• **Your instructions**
Report every line from the material that contains the word "docs".

• **Data for review**
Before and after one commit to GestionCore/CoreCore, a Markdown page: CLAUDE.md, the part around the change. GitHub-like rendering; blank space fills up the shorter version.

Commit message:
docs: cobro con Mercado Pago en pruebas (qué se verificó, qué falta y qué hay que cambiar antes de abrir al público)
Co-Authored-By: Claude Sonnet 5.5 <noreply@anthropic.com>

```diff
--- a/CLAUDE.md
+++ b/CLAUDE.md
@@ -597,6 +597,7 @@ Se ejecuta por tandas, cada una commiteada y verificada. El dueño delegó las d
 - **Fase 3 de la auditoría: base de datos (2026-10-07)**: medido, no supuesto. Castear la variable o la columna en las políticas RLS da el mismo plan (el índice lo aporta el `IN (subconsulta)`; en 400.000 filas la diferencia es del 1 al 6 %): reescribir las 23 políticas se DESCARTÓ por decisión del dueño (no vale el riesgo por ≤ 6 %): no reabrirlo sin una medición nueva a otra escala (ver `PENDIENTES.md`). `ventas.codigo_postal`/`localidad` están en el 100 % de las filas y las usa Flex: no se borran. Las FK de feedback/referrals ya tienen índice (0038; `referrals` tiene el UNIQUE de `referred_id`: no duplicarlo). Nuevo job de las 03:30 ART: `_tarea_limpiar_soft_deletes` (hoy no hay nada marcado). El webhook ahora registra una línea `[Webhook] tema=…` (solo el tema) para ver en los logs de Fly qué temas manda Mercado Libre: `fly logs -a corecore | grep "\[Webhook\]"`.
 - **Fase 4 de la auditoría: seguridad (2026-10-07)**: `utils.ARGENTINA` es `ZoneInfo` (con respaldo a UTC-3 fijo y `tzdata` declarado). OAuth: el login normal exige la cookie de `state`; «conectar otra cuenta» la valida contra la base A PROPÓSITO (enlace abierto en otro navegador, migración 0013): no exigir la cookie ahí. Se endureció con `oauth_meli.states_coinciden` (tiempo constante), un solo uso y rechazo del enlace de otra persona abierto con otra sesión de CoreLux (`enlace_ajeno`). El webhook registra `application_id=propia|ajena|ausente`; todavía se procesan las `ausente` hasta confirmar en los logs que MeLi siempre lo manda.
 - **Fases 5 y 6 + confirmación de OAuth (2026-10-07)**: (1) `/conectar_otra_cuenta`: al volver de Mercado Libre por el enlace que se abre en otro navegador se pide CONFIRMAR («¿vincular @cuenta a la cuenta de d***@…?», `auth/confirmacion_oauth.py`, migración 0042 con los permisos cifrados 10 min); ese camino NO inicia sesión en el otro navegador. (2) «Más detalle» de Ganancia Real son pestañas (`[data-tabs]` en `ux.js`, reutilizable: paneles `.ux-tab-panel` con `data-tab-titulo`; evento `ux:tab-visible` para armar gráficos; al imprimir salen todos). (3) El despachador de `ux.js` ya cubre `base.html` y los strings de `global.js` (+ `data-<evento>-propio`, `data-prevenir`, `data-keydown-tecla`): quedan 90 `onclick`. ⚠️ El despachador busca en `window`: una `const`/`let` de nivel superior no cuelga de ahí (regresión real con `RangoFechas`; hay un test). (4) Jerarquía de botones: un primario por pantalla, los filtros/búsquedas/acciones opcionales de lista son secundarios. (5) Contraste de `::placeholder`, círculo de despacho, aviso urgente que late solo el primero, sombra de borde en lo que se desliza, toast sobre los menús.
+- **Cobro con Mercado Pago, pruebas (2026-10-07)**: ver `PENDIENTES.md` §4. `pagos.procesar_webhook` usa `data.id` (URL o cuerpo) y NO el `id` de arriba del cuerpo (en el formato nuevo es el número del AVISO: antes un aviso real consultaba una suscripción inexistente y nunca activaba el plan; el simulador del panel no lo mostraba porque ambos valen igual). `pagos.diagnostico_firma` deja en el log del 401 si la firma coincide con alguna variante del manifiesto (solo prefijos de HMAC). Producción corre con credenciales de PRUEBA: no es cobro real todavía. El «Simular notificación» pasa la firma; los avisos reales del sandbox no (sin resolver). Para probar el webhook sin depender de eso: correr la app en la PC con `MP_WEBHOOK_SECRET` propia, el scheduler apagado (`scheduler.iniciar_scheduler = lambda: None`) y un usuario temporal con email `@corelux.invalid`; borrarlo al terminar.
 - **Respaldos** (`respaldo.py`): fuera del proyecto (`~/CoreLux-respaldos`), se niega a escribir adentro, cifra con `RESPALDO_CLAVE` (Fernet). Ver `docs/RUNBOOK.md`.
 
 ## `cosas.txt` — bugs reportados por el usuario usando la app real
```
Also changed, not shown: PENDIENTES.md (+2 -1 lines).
...
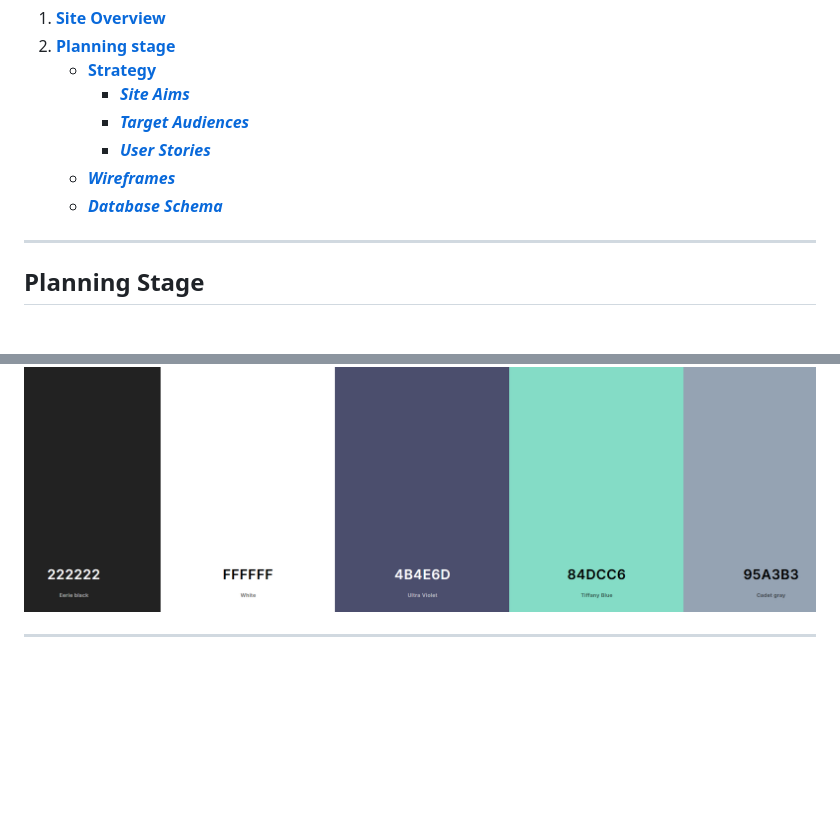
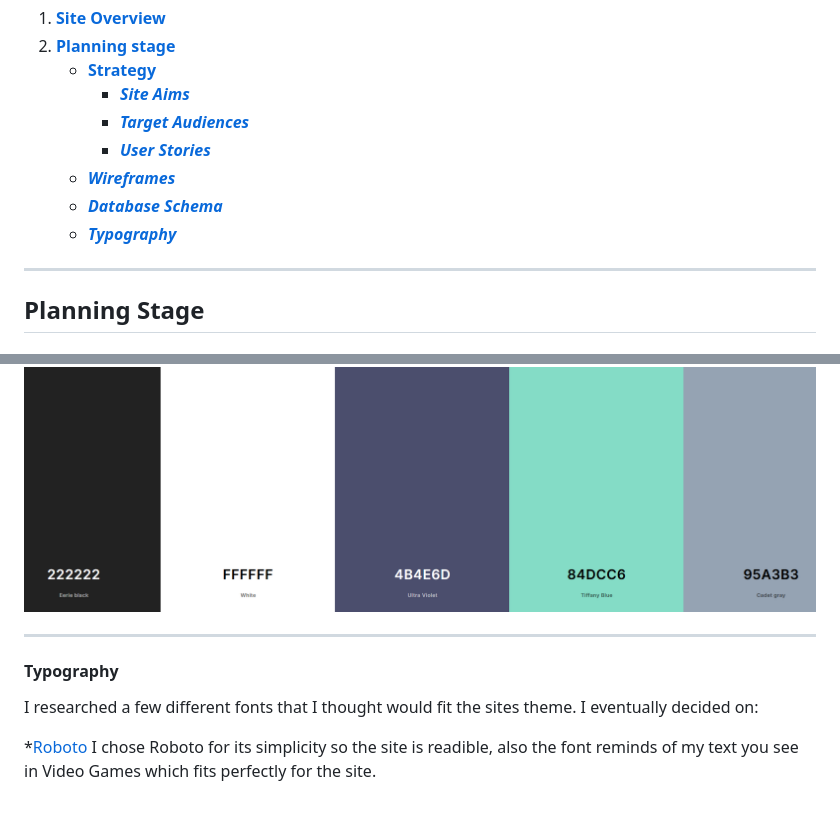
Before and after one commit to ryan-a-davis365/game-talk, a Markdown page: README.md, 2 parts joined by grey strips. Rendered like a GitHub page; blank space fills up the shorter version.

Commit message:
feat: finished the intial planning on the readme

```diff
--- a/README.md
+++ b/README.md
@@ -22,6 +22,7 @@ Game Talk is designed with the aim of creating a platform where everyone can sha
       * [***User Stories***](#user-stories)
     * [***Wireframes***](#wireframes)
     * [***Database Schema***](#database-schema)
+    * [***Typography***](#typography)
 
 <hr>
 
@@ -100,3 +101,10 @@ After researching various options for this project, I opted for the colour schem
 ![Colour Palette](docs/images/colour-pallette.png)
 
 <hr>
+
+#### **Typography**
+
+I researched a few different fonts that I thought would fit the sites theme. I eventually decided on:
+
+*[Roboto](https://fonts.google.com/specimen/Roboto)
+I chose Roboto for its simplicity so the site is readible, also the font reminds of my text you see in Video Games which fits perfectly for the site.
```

• **Output**
docs: cobro con Mercado Pago en pruebas (qué se verificó, qué falta y qué hay que cambiar antes de abrir al público)
 - **Respaldos** (`respaldo.py`): fuera del proyecto (`~/CoreLux-respaldos`), se niega a escribir adentro, cifra con `RESPALDO_CLAVE` (Fernet). Ver `docs/RUNBOOK.md`.
 ![Colour Palette](docs/images/colour-pallette.png)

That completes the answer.